This case requires that we consider the question of whether anonymous bomb threats made by a co-employee to Worker’s employer, and which demanded that Worker be fired or the school would be bombed, provides a legal basis for Worker to recover for alleged psychological injury under the Workers’ Compensation Act.
Worker appeals from an order of the workers’ compensation judge (WCJ) dismissing her claim for workers’ compensation benefits. Our second calendar notice proposed summary affirmance and Worker has responded with a memorandum in opposition. For the reasons stated herein and in our calendar notices, we affirm.
Our second calendar notice proposed to hold that Worker’s injury was outside the scope of NMSA 1978, Section 52-1-24(B) (Repl.Pamp.1987), because the motivation for the bomb threats resulted from the personal animosity of a co-employee against Worker for reasons which were not occasioned by Worker’s employment.

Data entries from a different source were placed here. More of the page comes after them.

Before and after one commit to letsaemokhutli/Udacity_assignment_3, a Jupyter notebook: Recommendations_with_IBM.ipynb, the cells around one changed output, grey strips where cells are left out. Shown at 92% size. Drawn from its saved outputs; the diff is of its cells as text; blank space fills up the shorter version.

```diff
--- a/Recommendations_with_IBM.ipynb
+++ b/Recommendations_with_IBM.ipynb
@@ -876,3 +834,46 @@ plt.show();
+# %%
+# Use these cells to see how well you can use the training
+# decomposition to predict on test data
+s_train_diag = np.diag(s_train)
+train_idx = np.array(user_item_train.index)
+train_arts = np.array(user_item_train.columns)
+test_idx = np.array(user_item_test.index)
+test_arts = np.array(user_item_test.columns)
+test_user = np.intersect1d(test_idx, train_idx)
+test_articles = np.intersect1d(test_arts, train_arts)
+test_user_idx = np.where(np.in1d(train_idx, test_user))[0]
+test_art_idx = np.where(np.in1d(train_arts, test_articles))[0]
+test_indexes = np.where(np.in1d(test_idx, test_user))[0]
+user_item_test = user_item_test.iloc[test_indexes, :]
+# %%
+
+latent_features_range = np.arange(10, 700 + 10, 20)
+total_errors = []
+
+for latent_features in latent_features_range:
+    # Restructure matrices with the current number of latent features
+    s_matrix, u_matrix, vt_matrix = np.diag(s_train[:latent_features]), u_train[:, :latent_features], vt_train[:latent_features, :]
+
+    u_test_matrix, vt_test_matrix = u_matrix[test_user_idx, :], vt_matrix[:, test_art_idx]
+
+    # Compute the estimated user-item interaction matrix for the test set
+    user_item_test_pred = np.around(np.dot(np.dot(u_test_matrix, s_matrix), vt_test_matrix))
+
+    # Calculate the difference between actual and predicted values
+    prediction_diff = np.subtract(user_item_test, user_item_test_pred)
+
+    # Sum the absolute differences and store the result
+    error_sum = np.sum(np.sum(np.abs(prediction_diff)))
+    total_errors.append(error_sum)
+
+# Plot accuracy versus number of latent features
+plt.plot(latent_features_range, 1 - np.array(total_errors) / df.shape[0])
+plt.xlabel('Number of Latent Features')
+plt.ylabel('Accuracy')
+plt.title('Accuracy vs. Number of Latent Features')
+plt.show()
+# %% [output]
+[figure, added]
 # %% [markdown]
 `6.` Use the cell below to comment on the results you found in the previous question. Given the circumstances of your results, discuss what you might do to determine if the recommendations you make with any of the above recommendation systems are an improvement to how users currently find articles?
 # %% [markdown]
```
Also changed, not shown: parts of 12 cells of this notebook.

See Gutierrez v. Artesia Pub. Schools, 92 N.M. 112, 583 P.2d 476 (Ct.App.1978) (where the employee’s death or resulting injury was caused by the willful assault of a third person intending to injure him because of personal reasons unconnected with the employee’s employment, the injury did not arise out of the employment, and the resulting death or injury was not compensable under the Workers’ Compensation Act). See also Valdez v. Glover Packing Co., 83 N.M. 570, 494 P.2d 983 (Ct.App.1972) (trial court’s finding that the worker’s injury was the result of personal animosity, and thus was not reasonably incident to his employment, held supported by substantial evidence). Although Worker in the instant case challenged the finding of the WCJ that the bomb threats were the result of personal animosity directed toward her because of events which occurred outside the scope of her employment, she does not press argument on this matter in her second memorandum in opposition. See State v. Martinez, 97 N.M. 585, 642 P.2d 188 (Ct.App.1982) (party may abandon an issue by failing to argue it in the memorandum in opposition). Moreover, the finding of the WCJ as to this issue was supported by substantial evidence on the record as a whole. Tallman v. ABF (Arkansas Best Freight), 108 N.M. 124, 767 P.2d 363 (Ct.App.1988).

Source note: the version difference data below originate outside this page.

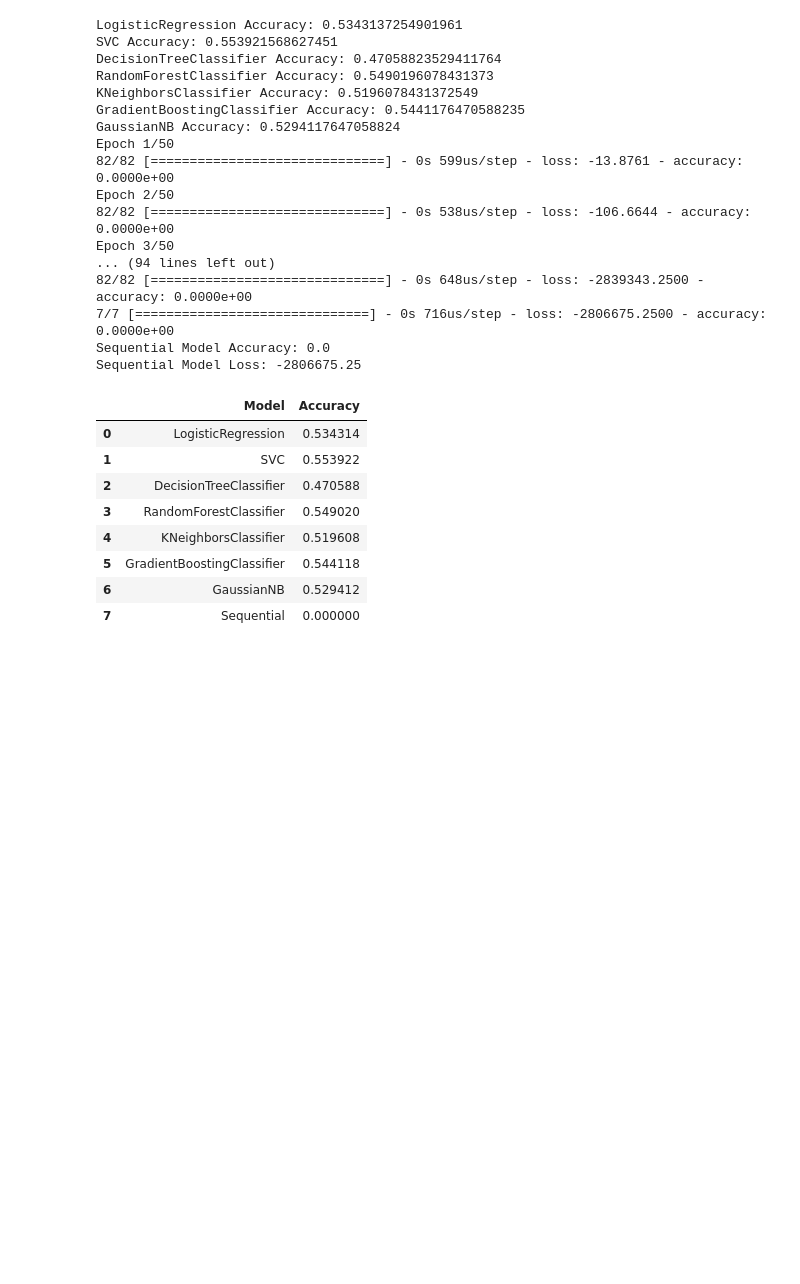
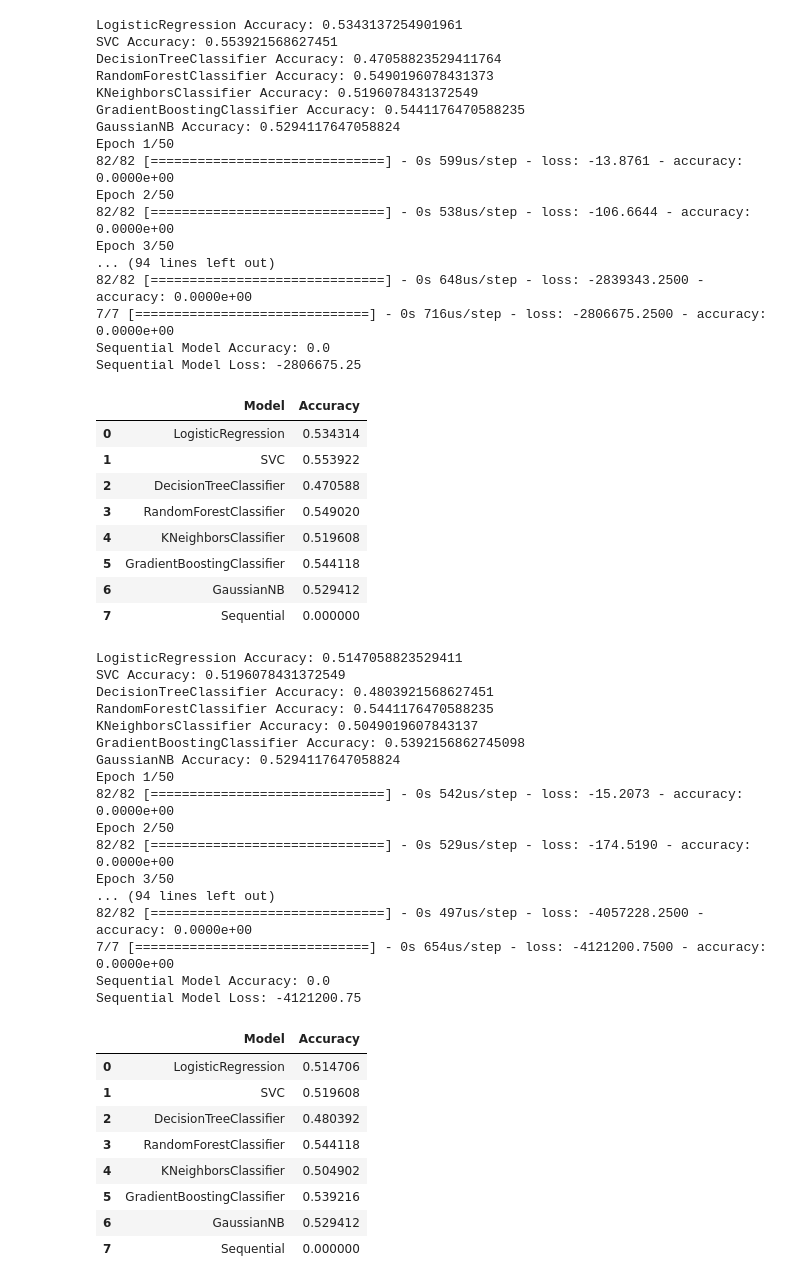
Before and after one commit to MaukanMir/Wine-Classifier, a Jupyter notebook: training.ipynb, the cells around one changed output. Saved outputs shown, nothing was run; the diff lists cells and outputs as text; code cells hidden in the pictures; blank space fills up the shorter version.

Commit message:
Models are still performing poorly despire the min or max scalar

```diff
--- a/training.ipynb
+++ b/training.ipynb
@@ -173,3 +173,40 @@ Sequential Model Loss: -2806675.25
 | 5 | GradientBoostingClassifier | 0.544118 |
 | 6 | GaussianNB | 0.529412 |
 | 7 | Sequential | 0.000000 |
+# %%
+X, y = df.drop("quality", axis=1), df["quality"]
+X_train, X_test, y_train_encoded, y_test_encoded = train_test_split(X, y, test_size=0.2, random_state=42)
+
+scaler = MinMaxScaler()
+
+X_train_scaled, X_test_scaled = scaler.fit_transform(X_train), scaler.transform(X_test)
+
+models = run_all_models(X_train_scaled, X_test_scaled, y_train_encoded, y_test_encoded)
+models
+# %% [output]
+LogisticRegression Accuracy: 0.5147058823529411
+SVC Accuracy: 0.5196078431372549
+DecisionTreeClassifier Accuracy: 0.4803921568627451
+RandomForestClassifier Accuracy: 0.5441176470588235
+KNeighborsClassifier Accuracy: 0.5049019607843137
+GradientBoostingClassifier Accuracy: 0.5392156862745098
+GaussianNB Accuracy: 0.5294117647058824
+Epoch 1/50
+82/82 [==============================] - 0s 542us/step - loss: -15.2073 - accuracy: 0.0000e+00
+Epoch 2/50
+82/82 [==============================] - 0s 529us/step - loss: -174.5190 - accuracy: 0.0000e+00
+Epoch 3/50
+... (94 lines left out)
+82/82 [==============================] - 0s 497us/step - loss: -4057228.2500 - accuracy: 0.0000e+00
+7/7 [==============================] - 0s 654us/step - loss: -4121200.7500 - accuracy: 0.0000e+00
+Sequential Model Accuracy: 0.0
+Sequential Model Loss: -4121200.75
+|  | Model | Accuracy |
+| 0 | LogisticRegression | 0.514706 |
+| 1 | SVC | 0.519608 |
+| 2 | DecisionTreeClassifier | 0.480392 |
+| 3 | RandomForestClassifier | 0.544118 |
+| 4 | KNeighborsClassifier | 0.504902 |
+| 5 | GradientBoostingClassifier | 0.539216 |
+| 6 | GaussianNB | 0.529412 |
+| 7 | Sequential | 0.000000 |
```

Worker’s main argument seeks to distinguish the decision in Gutierrez from the instant case on two grounds. First, Worker argues that the setting of her employment, an elementary school, increased the risk of the assault. We disagree. Even if we were to conclude that bomb threats constituted a risk incident to her position as a teacher’s aide, which we decline to do, Worker is not entitled to compensation because the “positional-risk” doctrine she urges us to adopt only applies where the assault is not motivated by personal animosity toward an individual worker. See 1 Arthur Larson, The Law of Workmen’s Compensation § 10.00 (1990).
Worker’s second attempt to distinguish this case from Gutierrez is also related to her argument concerning the doctrine of “positional risk.” She contends that her injuries are compensable because the assault “would not have taken place” if she had not been employed at the school. *220This “but-for” theory has been adopted in a limited number of jurisdictions, see Arthur Larson, supra, § 11.16(c); however, we need not reach the issue of whether New Mexico should recognize a “but-for” theory in cases involving assaults against employees, because we determine that such a doctrine would not apply in any event in the instant case because the incident leading to her psychological condition arose out of and was rooted in personal animosity by a co-employee toward Worker involving matters unrelated to her employment. Id. at 3-271. When the origin of the assault arises because of private or personal reasons, and the worker’s employment has not engendered or exacerbated the quarrel or facilitated the assault, Larson notes that “the assault should be held noncompensable even in states fully accepting the positional-risk test, since that test applies only when the risk is ‘neutral.’ ” Arthur Larson, supra, § 11.21(c) (footnote omitted).
Worker contends that her psychological condition is compensable because the co-employee’s threats were directed at Worker’s employment. Thus, she reasons that the mechanism causing injury here was the employment itself, and her injury was therefore caused by a risk incident to her employment. We believe an analogous argument could have been made in Valdez, where the worker was injured in a fight with a co-worker when the co-worker threw several tools at him, including a butcher knife. Valdez, however, shows that it is not the mechanism of injury or its relationship to the employment that is dispositive; rather, it is the motivation behind the altercation or assault. Here, there was sufficient evidence upon which the WCJ could have found that the motivation leading to Worker’s injury was personal and not job related. This accords with the general rule that even where the employer supplies a weapon for use in carrying out the work of the employer and the weapon is used by a co-worker to injure an employee in the course of an otherwise intentional and personal assault, the mere fact of furnishing such weapon does not provide a sufficient causal link to require a finding that the injury arose out of the employment. See Arthur Larson, supra, § 11.23(e).
We therefore affirm the denial of workers’ compensation benefits for the reasons stated herein and in our second calendar notice.
IT IS SO ORDERED.
MINZNER and PICKARD, JJ., concur.